*EXERCISE AIM*
Using the listing that follows, return every line with the word "shown".

*RECORD EXTRACTS*
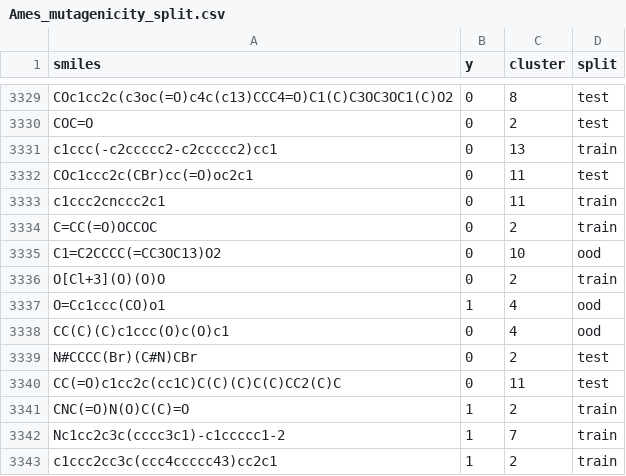
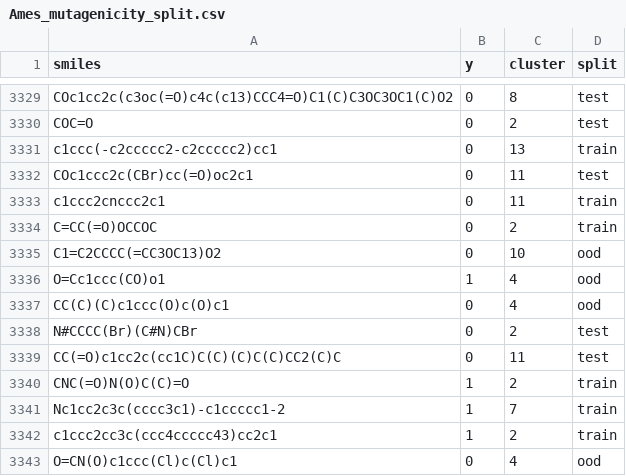
Before and after one commit to ssueron/jointmolecularmodel, a CSV file: data/split/Ames_mutagenicity_split.csv, drawn as a sheet; only a part is shown, gaps mark what is left out; the shorter side is filled out with more unchanged rows; the diff names each change by its address in the sheet, - before the commit and + after, or states it on an @@ line.

Commit message:
get rid of one charged molecule in the Ames dataset "O[Cl+3](O)(O)O"

```diff
--- a/data/split/Ames_mutagenicity_split.csv
+++ b/data/split/Ames_mutagenicity_split.csv
-row 3336: O[Cl+3](O)(O)O | 0 | 2 | train
```
Also changed, not shown: 1 other file.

*SOLUTION*
Before and after one commit to ssueron/jointmolecularmodel, a CSV file: data/split/Ames_mutagenicity_split.csv, drawn as a sheet; only a part is shown, gaps mark what is left out; the shorter side is filled out with more unchanged rows; the diff names each change by its address in the sheet, - before the commit and + after, or states it on an @@ line.
Also changed, not shown: 1 other file.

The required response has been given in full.